Research on Sources Relating to the Topography of Ancient Antioch in Syria
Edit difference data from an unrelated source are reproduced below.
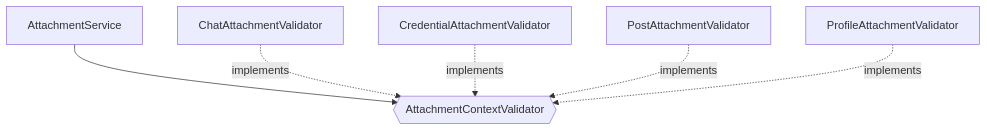
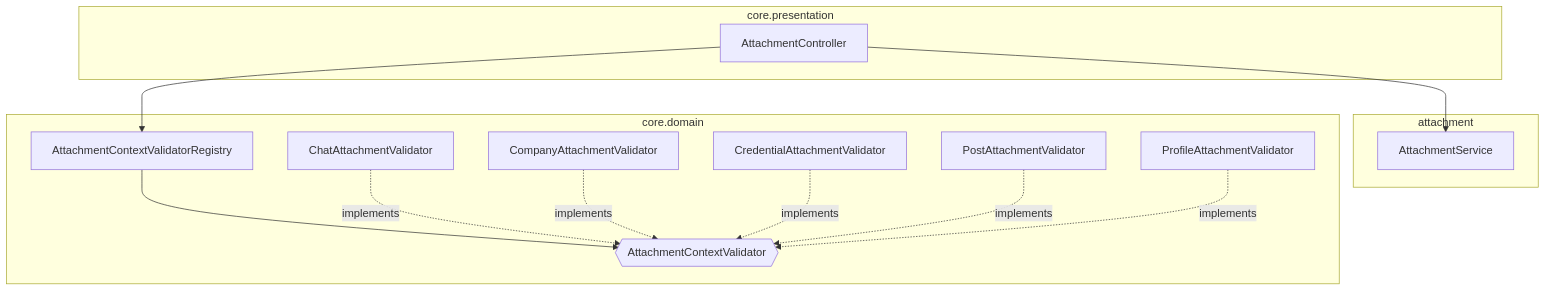
One commit to mortonCareer/bconnect changed the first of 2 diagrams in apps/api/docs/attachment-architecture.md. Above: the diagram before and after it, drawn with Mermaid. The commit also changed other lines of this file and 1 other file, not shown here.

Commit message:
docs(api): attachment 모듈 분리 및 첨부 패턴 반영

````diff
--- a/apps/api/docs/attachment-architecture.md
+++ b/apps/api/docs/attachment-architecture.md
@@ -38,8 +36,26 @@
 ```mermaid
 graph TD
-    Service[AttachmentService] --> V{{AttachmentContextValidator}}
-    ChatV[ChatAttachmentValidator] -.implements.-> V
-    CredV[CredentialAttachmentValidator] -.implements.-> V
-    PostV[PostAttachmentValidator] -.implements.-> V
-    ProfV[ProfileAttachmentValidator] -.implements.-> V
+    subgraph core.presentation
+        Ctrl[AttachmentController]
+    end
+    subgraph attachment
+        Service[AttachmentService]
+    end
+    subgraph core.domain
+        ChatV[ChatAttachmentValidator]
+        CompV[CompanyAttachmentValidator]
+        CredV[CredentialAttachmentValidator]
+        PostV[PostAttachmentValidator]
+        ProfV[ProfileAttachmentValidator]
+        Reg[AttachmentContextValidatorRegistry]
+        V{{AttachmentContextValidator}}
+    end
+    Ctrl --> Reg
+    Ctrl --> Service
+    Reg --> V
+    ChatV -.implements.-> V
+    CompV -.implements.-> V
+    CredV -.implements.-> V
+    PostV -.implements.-> V
+    ProfV -.implements.-> V
 ```
````
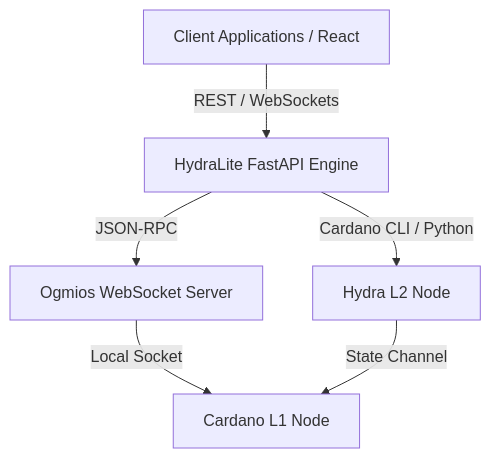
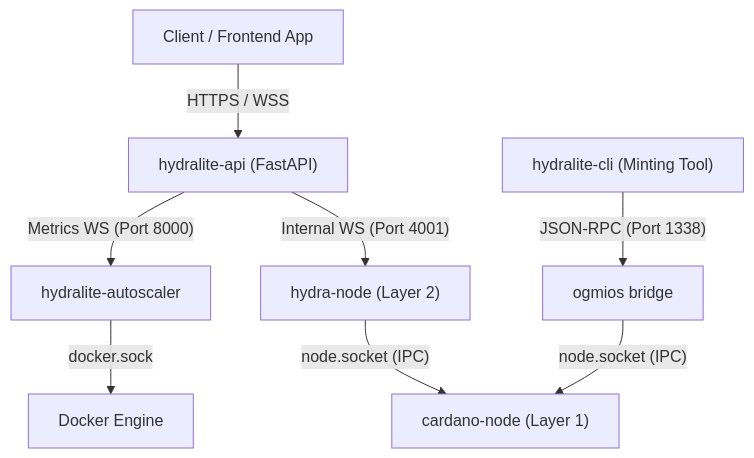
The first of 3 diagrams in docs/GitBook_Architecture.md (Kwired/Hydra-Powered-Micro-PaaS), drawn with Mermaid before and after one commit. The commit also changed other lines of this file and 22 other files, not shown here.

````diff
--- a/docs/GitBook_Architecture.md
+++ b/docs/GitBook_Architecture.md
@@ -12,14 +21,10 @@
 ```mermaid
 graph TD
-    Client[Client Applications / React]
-    API[HydraLite FastAPI Engine]
-    Hydra[Hydra L2 Node]
-    Cardano[Cardano L1 Node]
-    Ogmios[Ogmios WebSocket Server]
-    
-    Client -- "REST / WebSockets" --> API
-    API -- "Cardano CLI / Python" --> Hydra
-    API -- "JSON-RPC" --> Ogmios
-    Ogmios -- "Local Socket" --> Cardano
-    Hydra -- "State Channel" --> Cardano
+    Client["Client / Frontend App"] -- "HTTPS / WSS" --> API["hydralite-api (FastAPI)"]
+    API -- "Internal WS (Port 4001)" --> Hydra["hydra-node (Layer 2)"]
+    API -- "Metrics WS (Port 8000)" --> Autoscaler["hydralite-autoscaler"]
+    Autoscaler -- "docker.sock" --> DockerDaemon["Docker Engine"]
+    Hydra -- "node.socket (IPC)" --> Cardano["cardano-node (Layer 1)"]
+    CLI["hydralite-cli (Minting Tool)"] -- "JSON-RPC (Port 1338)" --> Ogmios["ogmios bridge"]
+    Ogmios -- "node.socket (IPC)" --> Cardano
 ```
````
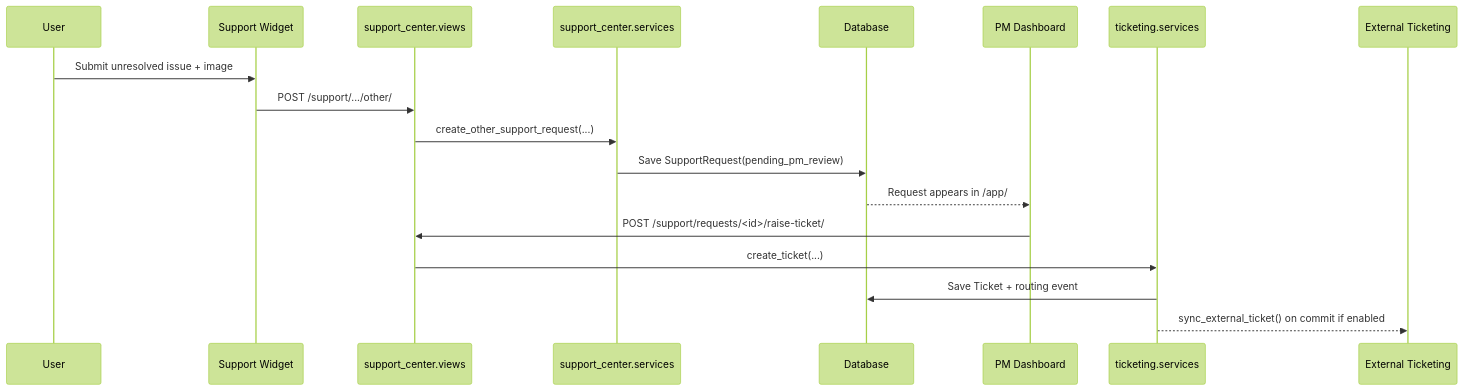
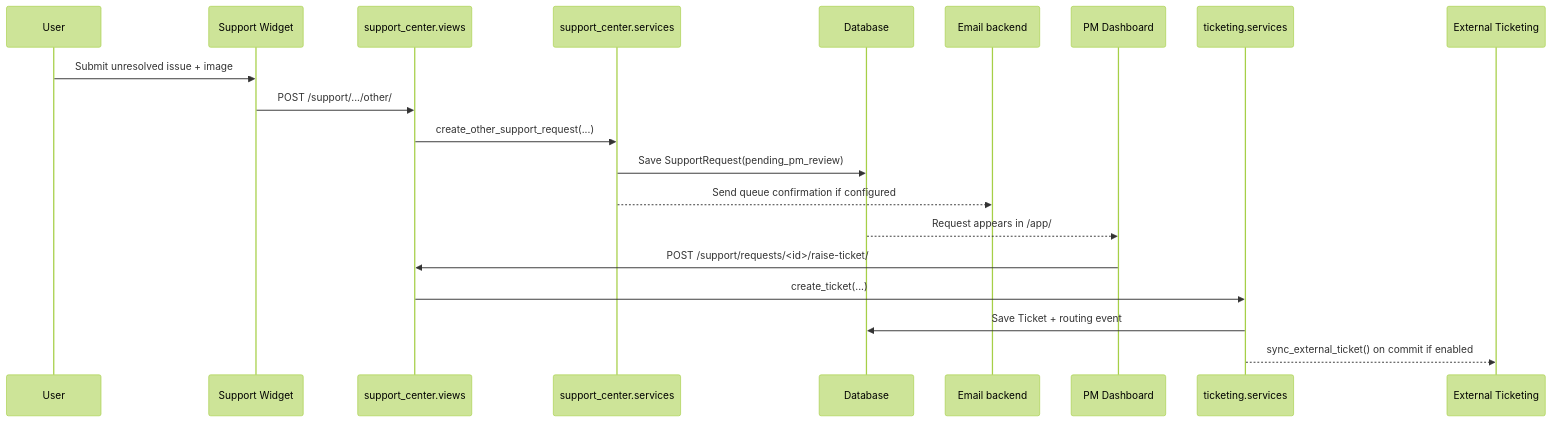
Before and after one commit to gopalakrishnanplus-creator/unified_campaign_management: the fourth of 6 diagrams in README.md, drawn with Mermaid (forest theme). The commit also changed other lines of this file, not shown here.

````diff
--- a/README.md
+++ b/README.md
@@ -854,21 +880,23 @@
 ```mermaid
 sequenceDiagram
     participant U as User
     participant W as Support Widget
     participant V as support_center.views
     participant S as support_center.services
     participant DB as Database
+    participant Mail as Email backend
     participant PM as PM Dashboard
     participant T as ticketing.services
     participant ET as External Ticketing
 
     U->>W: Submit unresolved issue + image
     W->>V: POST /support/.../other/
     V->>S: create_other_support_request(...)
     S->>DB: Save SupportRequest(pending_pm_review)
+    S-->>Mail: Send queue confirmation if configured
     DB-->>PM: Request appears in /app/
     PM->>V: POST /support/requests/<id>/raise-ticket/
     V->>T: create_ticket(...)
     T->>DB: Save Ticket + routing event
     T-->>ET: sync_external_ticket() on commit if enabled
 ```
````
The aim of my project is to assemble and analyze textual sources that allude to or deal with the topography and urban landscape of ancient Antioch in Syria in order to prepare the way for a topographic dictionary of the city and to study the relationship between urban space, urban identity, and collective memory. Due to the historical importance of the city, the sources are so rich that in 1839, C. O. Müller was able to draw a map of the city based on these documents alone. An impressive amount of work on the topography of ancient Antioch was done by Glanville Downey in his book published in 1961 and in his numerous papers. However, some of his conclusions are questionable or false. Consequently, a complete revision of Downey's work, through a critical and systematic study of the sources, is required. Essential antique sources include the works of Libanios, the ecclesiastical historians, the historical works of Procopius, the Chronography of Malalas, and a number of hagiographical texts. Medieval sources are also very important, not only for knowledge of the topography of the city in medieval times, but also for a better understanding of the development of urban narratives. My fellowship gave me the opportunity to improve my knowledge of the sources and to write two articles devoted to the names given to the mountain that rises above the city of Antioch (to be published in Mélanges de l'Université Saint-Joseph), and to the textual evidence relating to the palace district.